Segment Start: GIVEN DATA

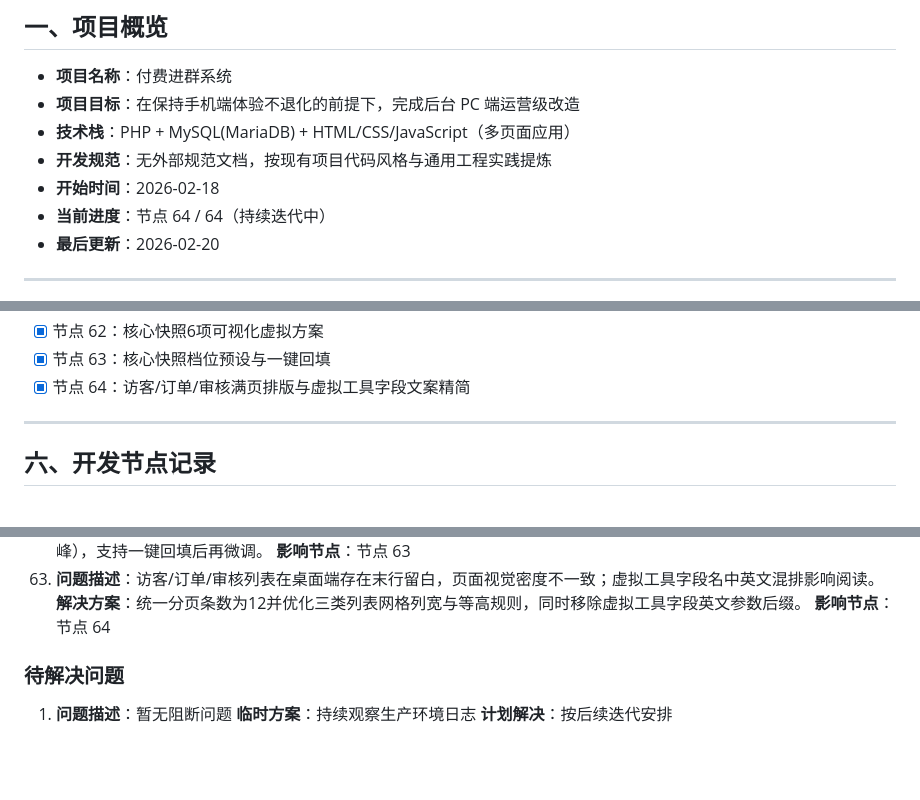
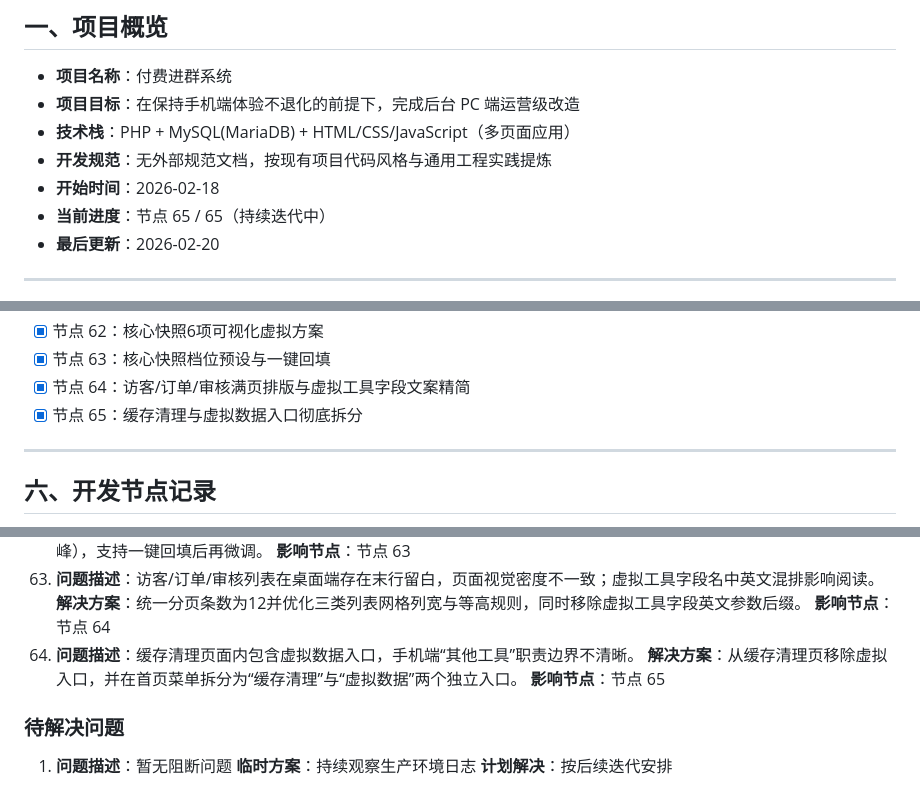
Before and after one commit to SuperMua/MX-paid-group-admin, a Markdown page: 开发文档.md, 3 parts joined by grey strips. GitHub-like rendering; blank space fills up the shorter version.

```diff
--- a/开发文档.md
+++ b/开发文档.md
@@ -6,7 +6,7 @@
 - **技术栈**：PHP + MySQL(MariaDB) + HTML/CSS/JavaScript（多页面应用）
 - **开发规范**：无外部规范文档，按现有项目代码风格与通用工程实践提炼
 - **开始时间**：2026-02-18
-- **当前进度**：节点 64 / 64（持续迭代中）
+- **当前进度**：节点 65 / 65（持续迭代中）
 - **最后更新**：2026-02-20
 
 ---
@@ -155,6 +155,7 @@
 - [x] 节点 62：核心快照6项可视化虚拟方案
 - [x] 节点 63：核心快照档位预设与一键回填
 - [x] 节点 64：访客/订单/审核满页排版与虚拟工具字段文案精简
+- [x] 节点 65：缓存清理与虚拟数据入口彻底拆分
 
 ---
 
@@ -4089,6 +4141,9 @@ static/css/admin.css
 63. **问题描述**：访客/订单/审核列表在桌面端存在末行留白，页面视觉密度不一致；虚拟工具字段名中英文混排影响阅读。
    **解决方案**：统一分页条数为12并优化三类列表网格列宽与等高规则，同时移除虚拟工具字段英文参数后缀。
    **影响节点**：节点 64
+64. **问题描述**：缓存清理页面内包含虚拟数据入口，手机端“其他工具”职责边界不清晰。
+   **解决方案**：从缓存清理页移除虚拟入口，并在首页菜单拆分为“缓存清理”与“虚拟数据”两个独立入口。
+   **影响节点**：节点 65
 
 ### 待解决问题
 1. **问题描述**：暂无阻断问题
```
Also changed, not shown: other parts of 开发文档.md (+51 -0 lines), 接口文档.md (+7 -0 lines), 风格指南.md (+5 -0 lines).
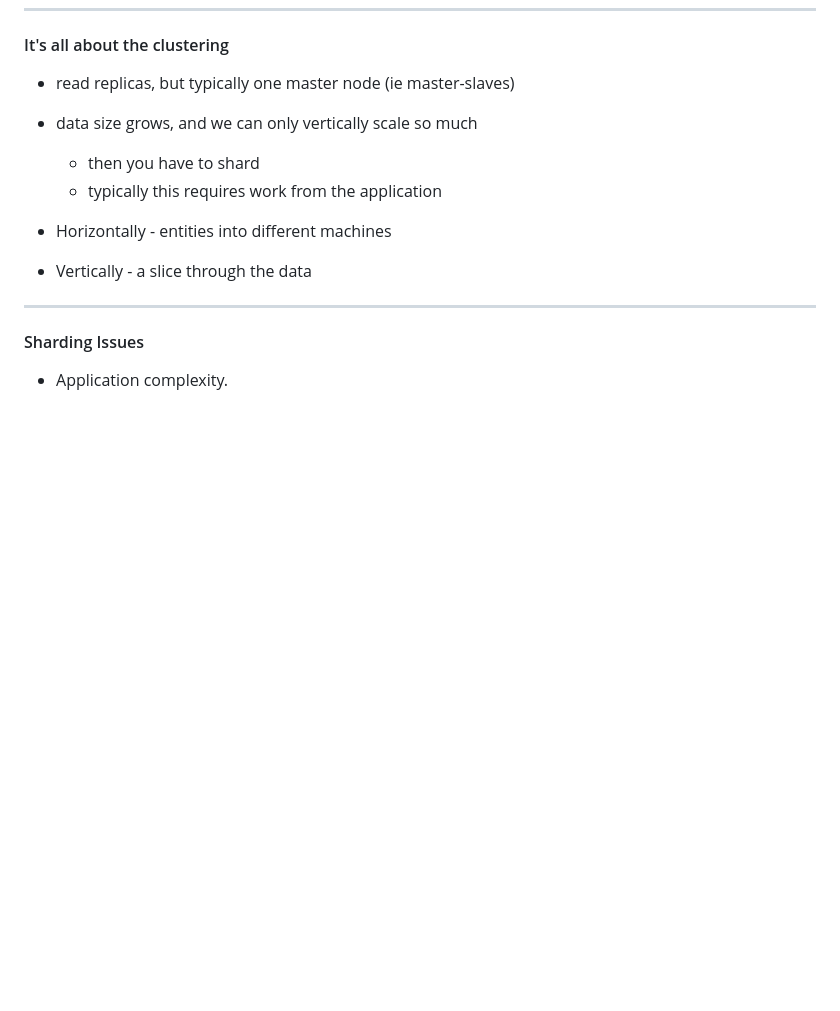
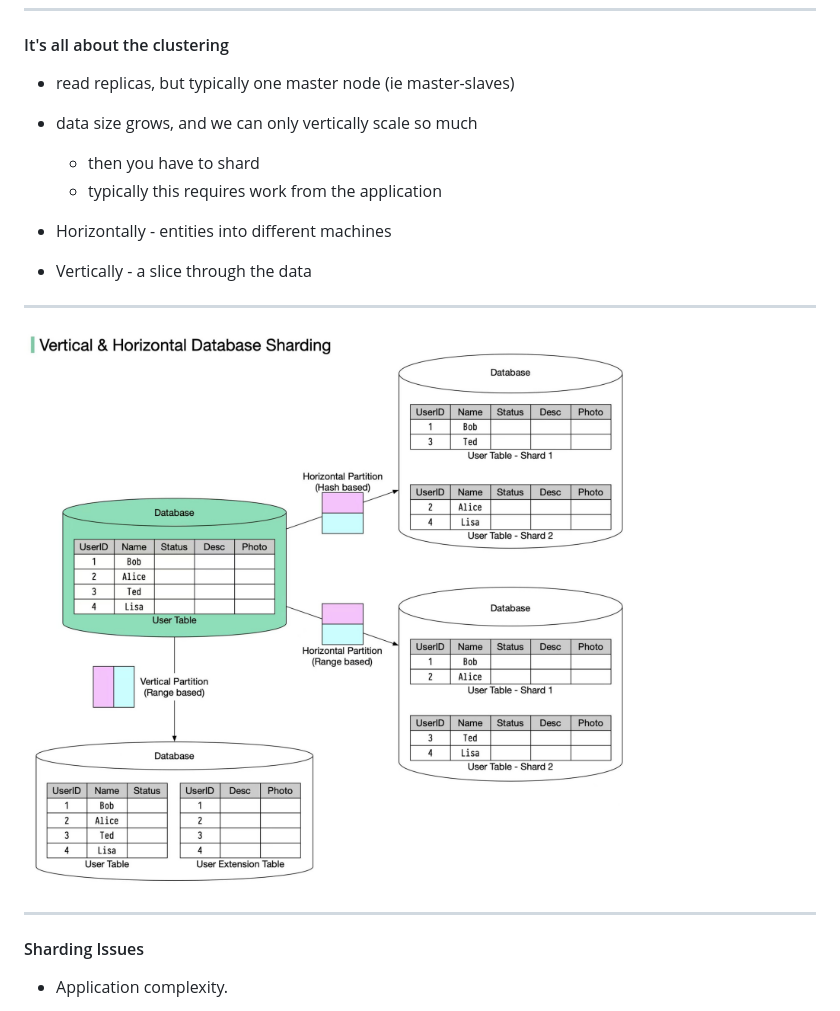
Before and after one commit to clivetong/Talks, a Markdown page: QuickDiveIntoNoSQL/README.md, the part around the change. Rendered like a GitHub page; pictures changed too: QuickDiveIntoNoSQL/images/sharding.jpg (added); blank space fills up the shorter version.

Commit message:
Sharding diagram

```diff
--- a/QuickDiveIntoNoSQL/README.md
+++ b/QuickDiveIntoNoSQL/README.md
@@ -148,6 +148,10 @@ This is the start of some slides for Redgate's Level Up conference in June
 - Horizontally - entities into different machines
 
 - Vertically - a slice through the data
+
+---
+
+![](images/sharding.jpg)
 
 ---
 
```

Segment End: GIVEN DATA

◆ WORK INSTRUCTIONS: Your answer should be one number, the count of lines in the records that contain the word "parts".

◆ RESULT: 2